Input data:

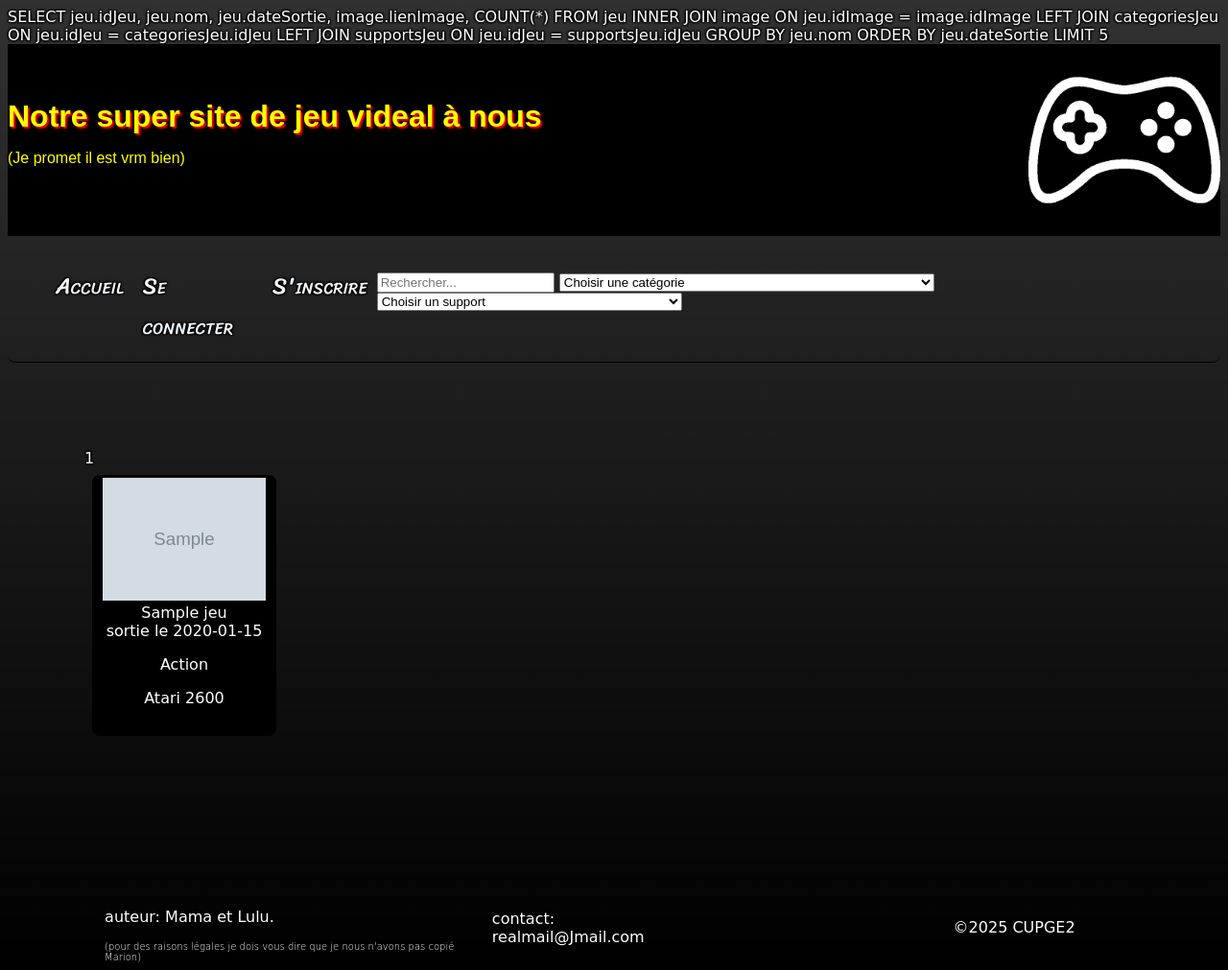
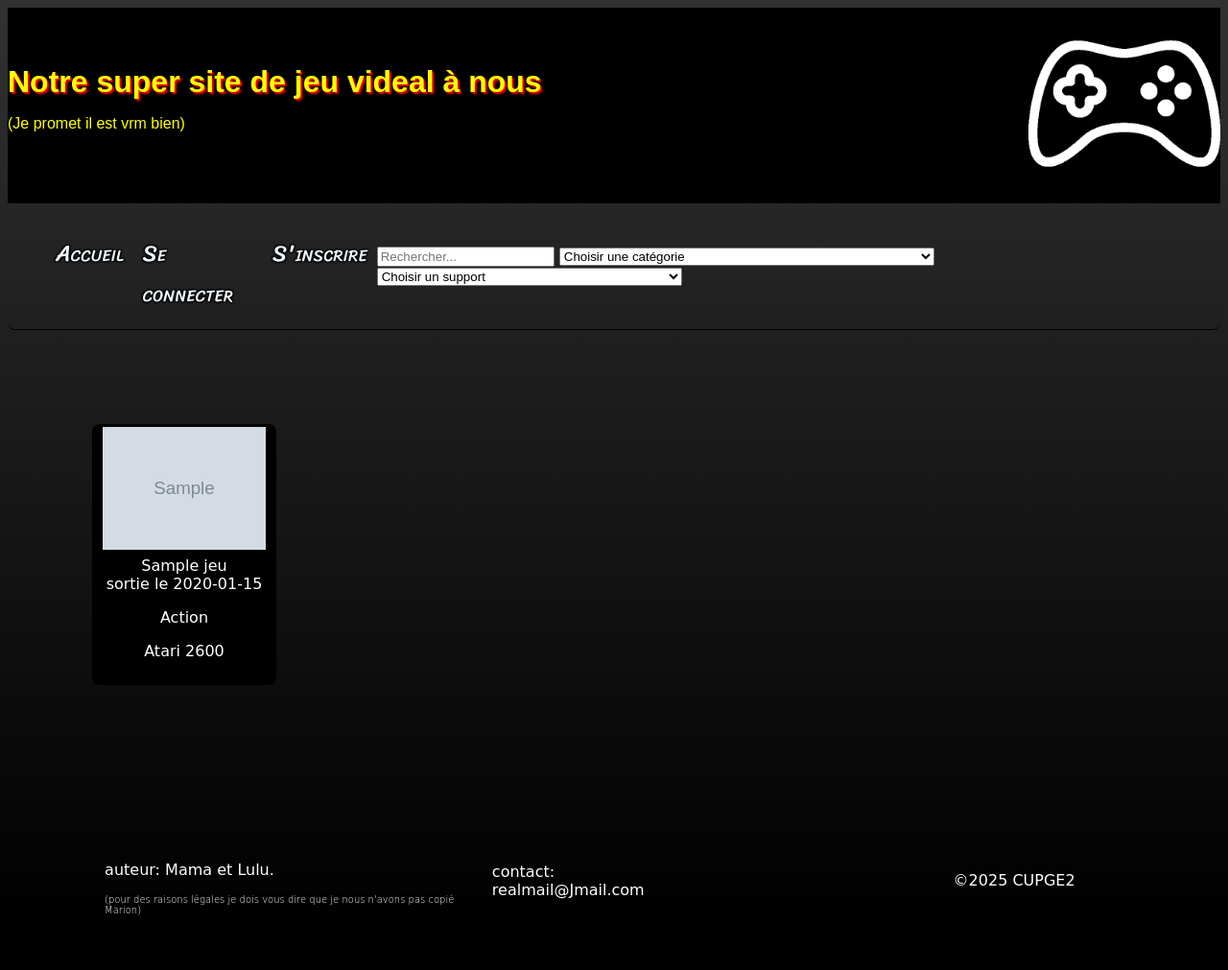
Before and after one commit to lethargii/bdd-projet, a PHP site: page /index.php in a window 1280 px wide; the page is wider, and only the part inside the window is pictured. Shown: that part at 96% size. After the commit the page ends 954 px from the top of that part, so only its background shows below. Run offline with PHP 8.4, Linux system fonts and the light colour scheme; data comes from the database, SQL or seed files in the repository; tables that the repository leaves empty hold one stand-in row (values such as "Sample post"); grey boxes marked "Sample" are stand-in pictures; some web fonts are replaced.

Commit message:
Milieu search5

```diff
--- a/index.php
+++ b/index.php
@@ -47,8 +47,8 @@ include("static/nav.php");
   <body>
     <main class="lilMargin">
     <?php
-        echo $bdd[0]['COUNT(*)'];
-        displayJV($bdd, $mysqli);
+    displayJV($bdd, $mysqli);
+    $nbPage = count($bdd);
         // On peut ajouter ici si l'utilisateur possède le jeu ou pas
       ?>
     </main>
--- a/php/functions_query.php
+++ b/php/functions_query.php
@@ -73,7 +73,7 @@ function listSupport($mysqli){
 
 //fonction qui donne les différents jeux
 function getBDD($mysqli, $idCategorie, $idSupport, $search, $page){
-	$query = "SELECT jeu.idJeu, jeu.nom, jeu.dateSortie, image.lienImage, COUNT(*)
+	$query = "SELECT jeu.idJeu, jeu.nom, jeu.dateSortie, image.lienImage
       FROM jeu
   INNER JOIN image ON jeu.idImage = image.idImage
   LEFT JOIN categoriesJeu ON jeu.idJeu = categoriesJeu.idJeu
@@ -105,7 +105,6 @@ function getBDD($mysqli, $idCategorie, $idSupport, $search, $page){
   else{
     $query .= " LIMIT 5";
   }
-  echo $query;
   return(readDB($mysqli, $query));
 }
 
```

What to work on: The reply has to reproduce every line above verbatim and contain no pictures.

Solution:
Before and after one commit to lethargii/bdd-projet, a PHP site: page /index.php in a window 1280 px wide; the page is wider, and only the part inside the window is pictured. Shown: that part at 96% size. After the commit the page ends 954 px from the top of that part, so only its background shows below. Run offline with PHP 8.4, Linux system fonts and the light colour scheme; data comes from the database, SQL or seed files in the repository; tables that the repository leaves empty hold one stand-in row (values such as "Sample post"); grey boxes marked "Sample" are stand-in pictures; some web fonts are replaced.

Commit message:
Milieu search5

```diff
--- a/index.php
+++ b/index.php
@@ -47,8 +47,8 @@ include("static/nav.php");
   <body>
     <main class="lilMargin">
     <?php
-        echo $bdd[0]['COUNT(*)'];
-        displayJV($bdd, $mysqli);
+    displayJV($bdd, $mysqli);
+    $nbPage = count($bdd);
         // On peut ajouter ici si l'utilisateur possède le jeu ou pas
       ?>
     </main>
--- a/php/functions_query.php
+++ b/php/functions_query.php
@@ -73,7 +73,7 @@ function listSupport($mysqli){
 
 //fonction qui donne les différents jeux
 function getBDD($mysqli, $idCategorie, $idSupport, $search, $page){
-	$query = "SELECT jeu.idJeu, jeu.nom, jeu.dateSortie, image.lienImage, COUNT(*)
+	$query = "SELECT jeu.idJeu, jeu.nom, jeu.dateSortie, image.lienImage
       FROM jeu
   INNER JOIN image ON jeu.idImage = image.idImage
   LEFT JOIN categoriesJeu ON jeu.idJeu = categoriesJeu.idJeu
@@ -105,7 +105,6 @@ function getBDD($mysqli, $idCategorie, $idSupport, $search, $page){
   else{
     $query .= " LIMIT 5";
   }
-  echo $query;
   return(readDB($mysqli, $query));
 }
 
```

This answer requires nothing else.